Key elements of the tentative contract agreement with the Civil Service Employees Association:

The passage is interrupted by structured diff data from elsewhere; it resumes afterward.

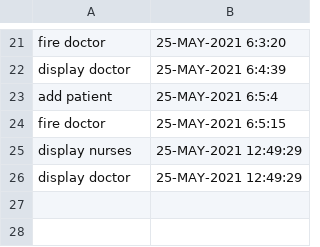
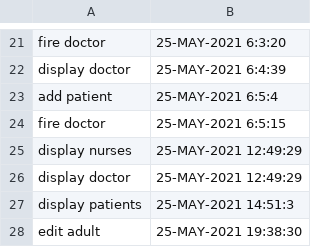
Before and after one commit to dariahazaparu/DoctorsOffice, a CSV file: resources/output/audit.csv, drawn as a sheet; only a part is shown, gaps mark what is left out; the diff names each change by its address in the sheet, - before the commit and + after, or states it on an @@ line.

Commit message:
Patient CRUD in database
Eliminated child because of foreign key.

```diff
--- a/resources/output/audit.csv
+++ b/resources/output/audit.csv
+row 27: display patients | 25-MAY-2021 14:51:3
+row 28: edit adult | 25-MAY-2021 19:38:30
```
Also changed, not shown: 8 other files.
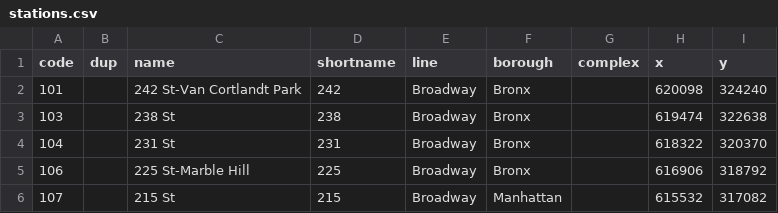
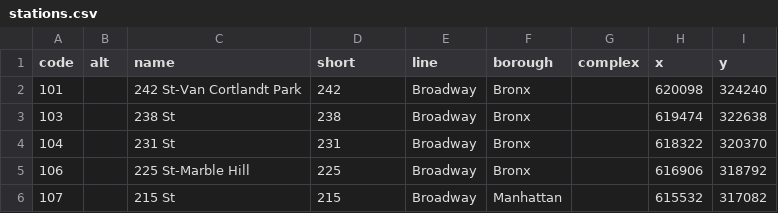
Before and after one commit to StefanKarpinski/subway, a CSV file: data/stations.csv, drawn as a sheet; only a part is shown.

Commit message:
Use new stations data; add fake AQR stops; patch alternate codes.
Also renamed two columns in stations: dup => alt, shortname => short.

```diff
--- a/data/stations.csv
+++ b/data/stations.csv
@@ -1,2 +1,2 @@
-code,dup,name,shortname,line,borough,complex,x,y
+code,alt,name,short,line,borough,complex,x,y
 101,,242 St-Van Cortlandt Park,242,Broadway,Bronx,,620098,324240
```
Also changed, not shown: 3 other files.
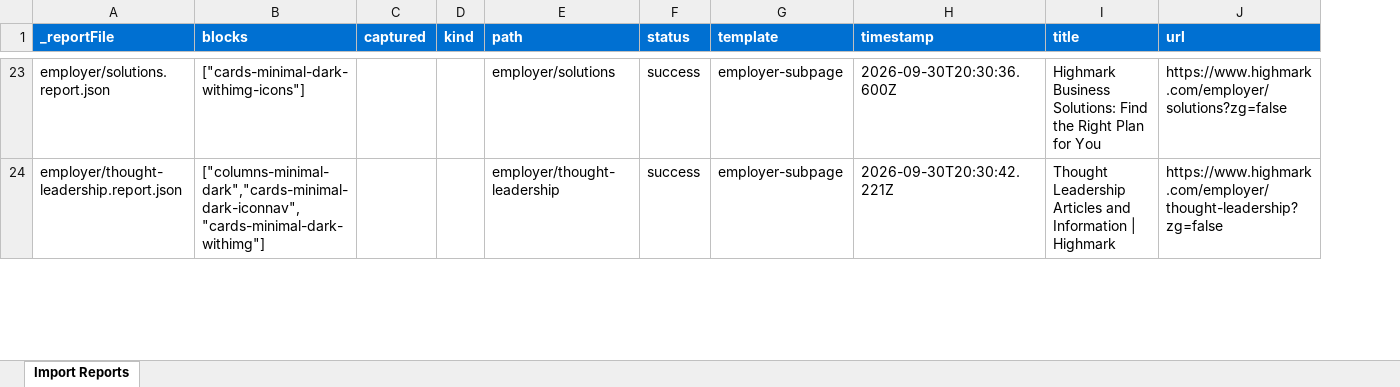
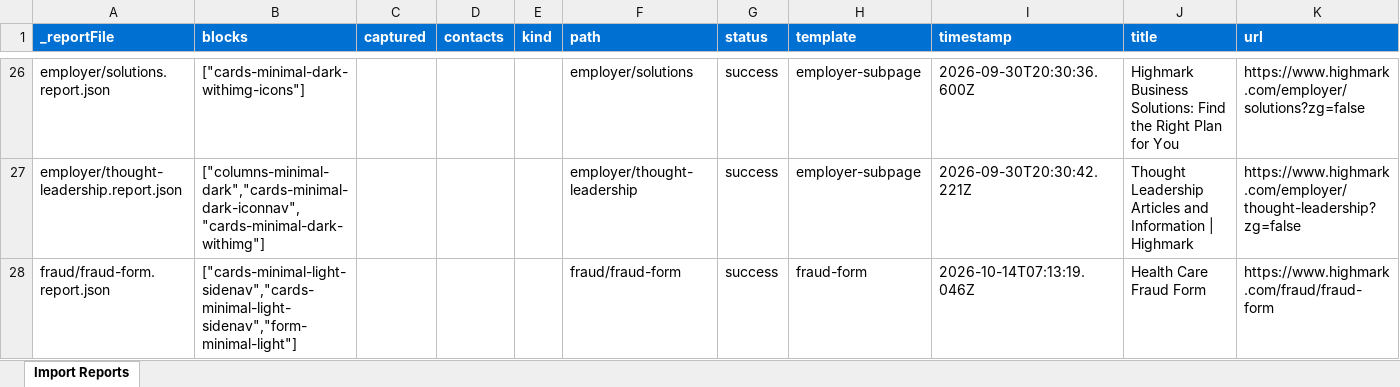
Before and after one commit to AdobeDrago/highmark, an Excel workbook: tools/importer/reports/import-faq-topic.report.xlsx, sheet Import Reports, drawn as a sheet; only a part is shown, gaps mark what is left out; values as stored, in another font and other column widths than the file's, no borders; the diff covers the shown part only; the diff names each change by its address in the sheet, - before the commit and + after, or states it on an @@ line.

```diff
--- a/tools/importer/reports/import-faq-topic.report.xlsx (sheet Import Reports)
+++ b/tools/importer/reports/import-faq-topic.report.xlsx (sheet Import Reports)
+column D (contacts), empty
+row 28: fraud/fraud-form.report.json | ["cards-minimal-light-sidenav","cards-minimal-light-sidenav","form-minimal-light"] |  |  |  | fraud/fraud-form | success | fraud-form | 2026-10-14T07:13:19.046Z | Health Care Fraud Form | https://www.highmark.com/fraud/fraud-form
```
Also changed, not shown: 20 added rows and 5 edited cells elsewhere in this sheet, 13 other files.
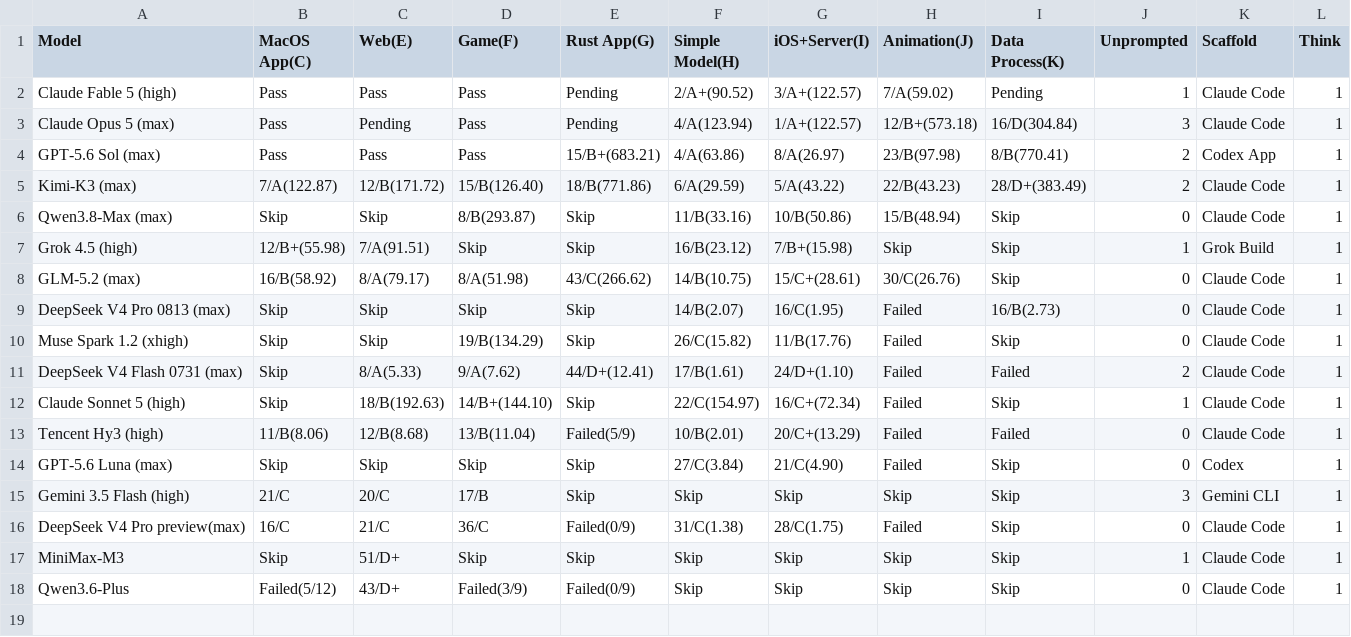
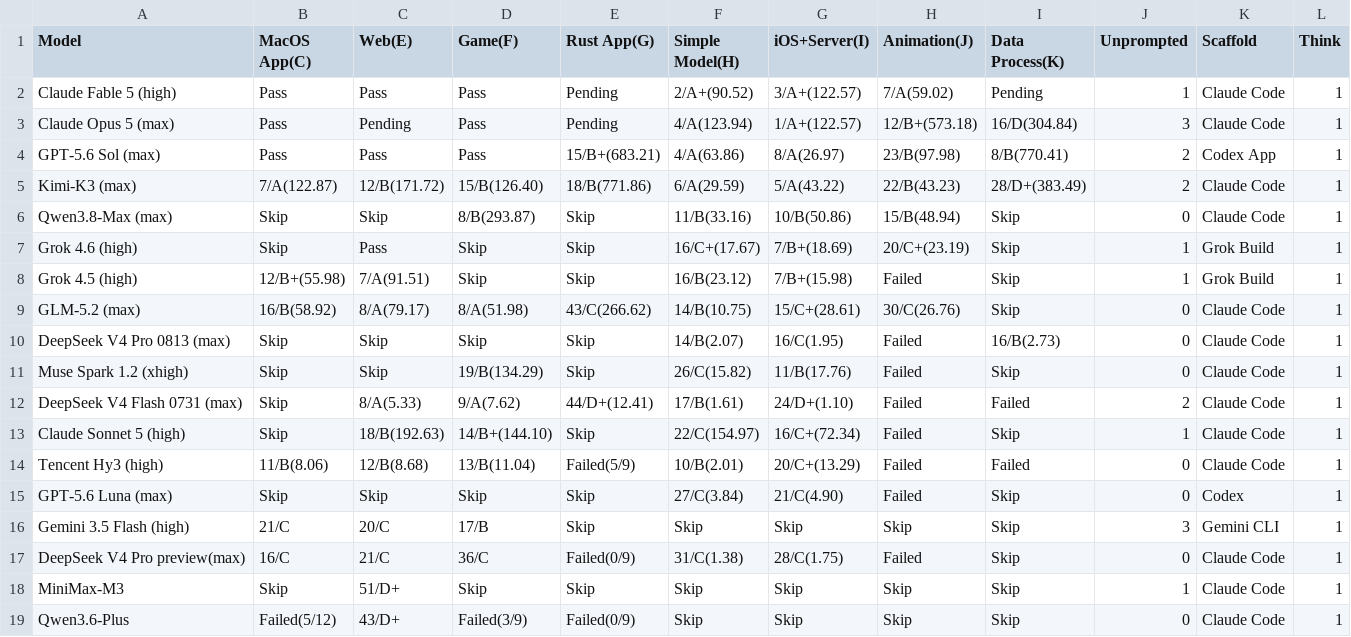
Before and after one commit to llm2014/llm_benchmark, a CSV file: docs/data/code_v3/2026-08.csv, drawn as a sheet.

Commit message:
add grok4.6

```diff
--- a/docs/data/code_v3/2026-08.csv
+++ b/docs/data/code_v3/2026-08.csv
@@ -6,3 +6,4 @@
 "Qwen3.8-Max (max)","Skip","Skip","8/B(293.87)","Skip","11/B(33.16)","10/B(50.86)","15/B(48.94)","Skip","0","Claude Code","1"
-"Grok 4.5 (high)","12/B+(55.98)","7/A(91.51)","Skip","Skip","16/B(23.12)","7/B+(15.98)","Skip","Skip","1","Grok Build","1"
+"Grok 4.6 (high)","Skip","Pass","Skip","Skip","16/C+(17.67)","7/B+(18.69)","20/C+(23.19)","Skip","1","Grok Build","1"
+"Grok 4.5 (high)","12/B+(55.98)","7/A(91.51)","Skip","Skip","16/B(23.12)","7/B+(15.98)","Failed","Skip","1","Grok Build","1"
 "GLM-5.2 (max)","16/B(58.92)","8/A(79.17)","8/A(51.98)","43/C(266.62)","14/B(10.75)","15/C+(28.61)","30/C(26.76)","Skip","0","Claude Code","1"
```
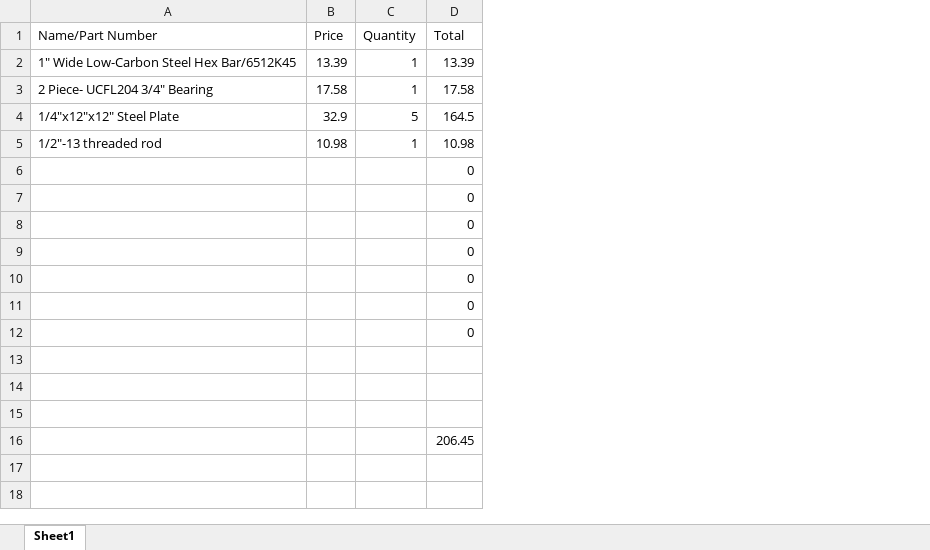
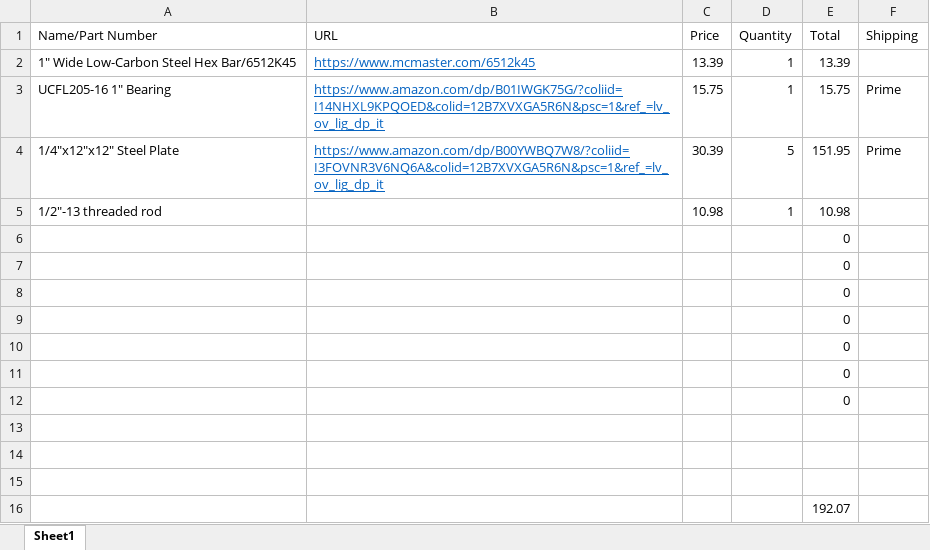
Before and after one commit to endlesstankzone/TMNT_Shredder, an Excel workbook: Shredder_Single_Cutter/BOOM.xlsx, sheet Sheet1, drawn as a sheet; values as stored, in another font and other column widths than the file's, no borders; removed rows and columns are numbered as before the commit, all else as after; the diff names each change by its address in the sheet, - before the commit and + after, or states it on an @@ line.

Commit message:
Updated Boom

```diff
--- a/Shredder_Single_Cutter/BOOM.xlsx (sheet Sheet1)
+++ b/Shredder_Single_Cutter/BOOM.xlsx (sheet Sheet1)
+column B (URL), row 2: https://www.mcmaster.com/6512k45; row 4: https://www.amazon.com/dp/B00YWBQ7W8/?coliid=I3FOVNR3V6NQ6A&colid=12B7XVXGA5R6N&psc=1&ref_=lv_ov_lig_dp_it
+column F (Shipping), row 4: Prime
-row 3: 2 Piece- UCFL204 3/4" Bearing | 17.58 | 1 | 17.58
+row 3: UCFL205-16 1" Bearing | https://www.amazon.com/dp/B01IWGK75G/?coliid=I14NHXL9KPQOED&colid=12B7XVXGA5R6N&psc=1&ref_=lv_ov_lig_dp_it | 15.75 | 1 | 15.75 | Prime
-C4 (Price): 32.9
+C4 (Price): 30.39
-E4 (Total): 164.5
+E4 (Total): 151.95
-E16 (Total): 206.45
+E16 (Total): 192.07
```
Also changed, not shown: formulas that keep their value.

- A five year contract term, instead of the usual four. If Cuomo serves only one term, the next Governor will have to wait a year before negotiating any further changes in working conditions or compensation practices.